[00151] The operation of the piston assembly 500 when transitioning between the service, backwash, draw, rinse, refill, and standby positions may be similar to the piston assembly 200, described above. However, latching mechanism 574 may function as described below during this operation. FIG. 42 illustrates the piston assembly 500 in a latched position where the ribs 554 are forced into engagement with the lock teeth 546 that do not included the lock recesses 548 by the biasing element 522. In this latched position, the shuttle piston 520 is axially constrained and prevented from displacing relative to the main piston 502. Λ seal is formed between the shuttle piston 502 and the first end 558 of the coupling tube 506 via a seal 576 in the form on an o-ring. This seal prevents fluid flow into the openings 556.

[00152] To transition to the unlatched position, an axial position of the piston assembly 500 may be altered to provide an external force on the shuttle piston 520 that forces the shuttle teeth 540 to interact with the lock teeth 546 against the force of the biasing element 522. The interaction between the shuttle teeth 540 and the lock teeth 546 imparts rotational torques on the rotating ring 528, which force the rotating ring 528 to rotate a predetermined amount governed by the number and geometry of the shuttle and lock teeth 540 and 546. This rotation of the rotating ring 528 brings the lock teeth 546 that include the lock recesses 548 in alignment with the ribs 554. The biasing force provided by the biasing element 522 is then allowed to bias the shuttle piston 520 toward the shuttle retainer 526 until the shuttle piston 520 engages the shuttle retainer 526. Thus, the shuttle piston 520 is axially translated into the unlatched position shown in FIG. 44. In the unlatched position, the shuttle piston 520 is positioned such that an opening is formed between the shuttle piston 520 and the main piston 502 to enable fluid flow through the openings 556.

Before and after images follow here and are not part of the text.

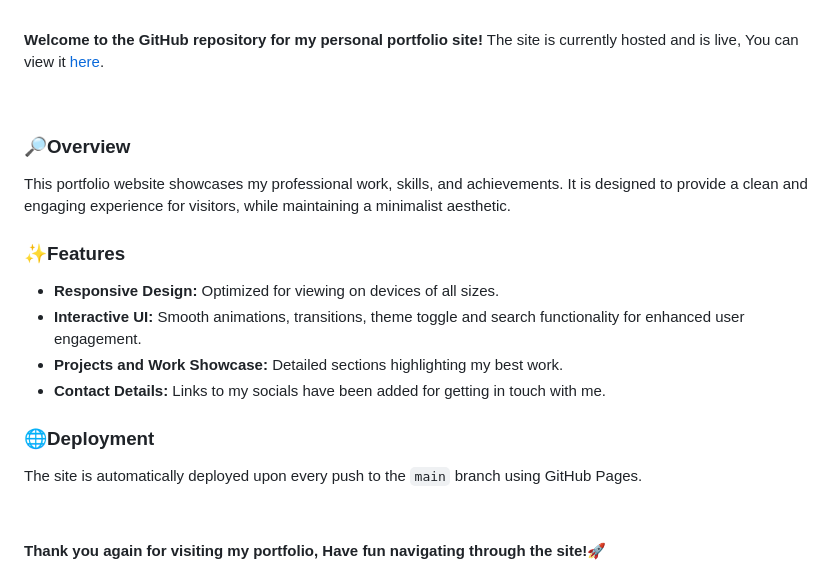
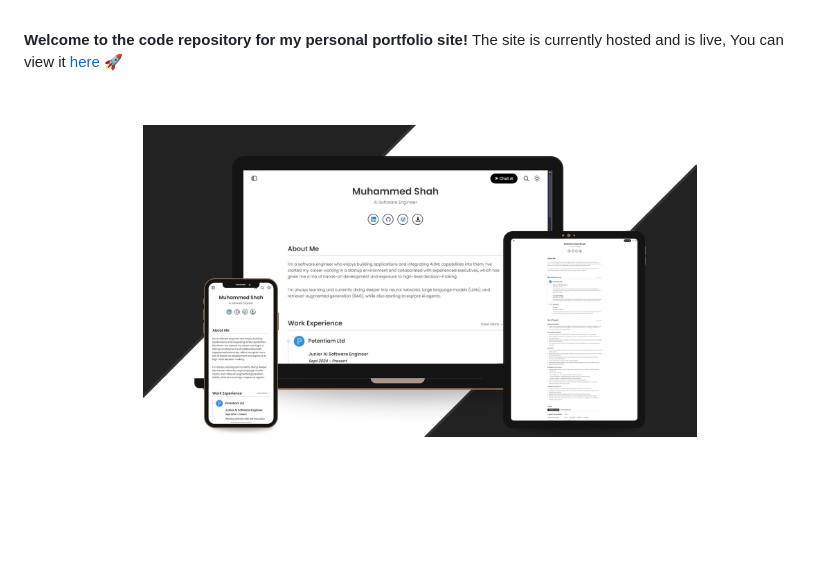
Before and after one commit to MuzzammilShah/muhammedshah.com, a Markdown page: README.md, the part around the change. Rendered like a GitHub page; pictures changed too: static/images/design-prototypes.png (added); blank space fills up the shorter version.

```diff
--- a/README.md
+++ b/README.md
@@ -4,27 +4,11 @@
 
 &nbsp;
 
-**Welcome to the GitHub repository for my personal portfolio site!**
-The site is currently hosted and is live, You can view it [here](https://muhammedshah.com).
+**Welcome to the code repository for my personal portfolio site!**
+The site is currently hosted and is live, You can view it [here](https://muhammedshah.com) 🚀
 
 &nbsp;
 
-### 🔎Overview
-
-This portfolio website showcases my professional work, skills, and achievements. It is designed to provide a clean and engaging experience for visitors, while maintaining a minimalist aesthetic.
-
-### ✨Features
-
-- **Responsive Design:** Optimized for viewing on devices of all sizes.
-- **Interactive UI:** Smooth animations, transitions, theme toggle and search functionality for enhanced user engagement.
-- **Projects and Work Showcase:** Detailed sections highlighting my best work.
-- **Contact Details:** Links to my socials have been added for getting in touch with me.
-
-
-### 🌐Deployment
-
-The site is automatically deployed upon every push to the `main` branch using GitHub Pages.
-
-&nbsp;
-
-**Thank you again for visiting my portfolio, Have fun navigating through the site!🚀**
+<div align="center">
+<img src="static/images/design-prototypes.png" alt="Prototype Mockups" width="70%">
+</div>
```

[00153] Similar to the piston assembly 500, in some embodiments, the piston assembly 300 may be designed to include a coupling tube, or the like, to facilitate the coupling of the shuttle piston assembly 304 to the main piston 306.

[00154] It will be appreciated by those skilled in the art that while the invention has been described above in connection with particular embodiments and examples, the invention is not necessarily so limited, and that numerous other embodiments, examples, uses, modifications and departures from the embodiments, examples and uses are intended to be encompassed by the claims attached hereto. The entire disclosure of each patent and publication cited herein is incorporated by reference, as if each such patent or publication were individually incorporated by reference herein. Various features and advantages of the invention are set forth in the following claims.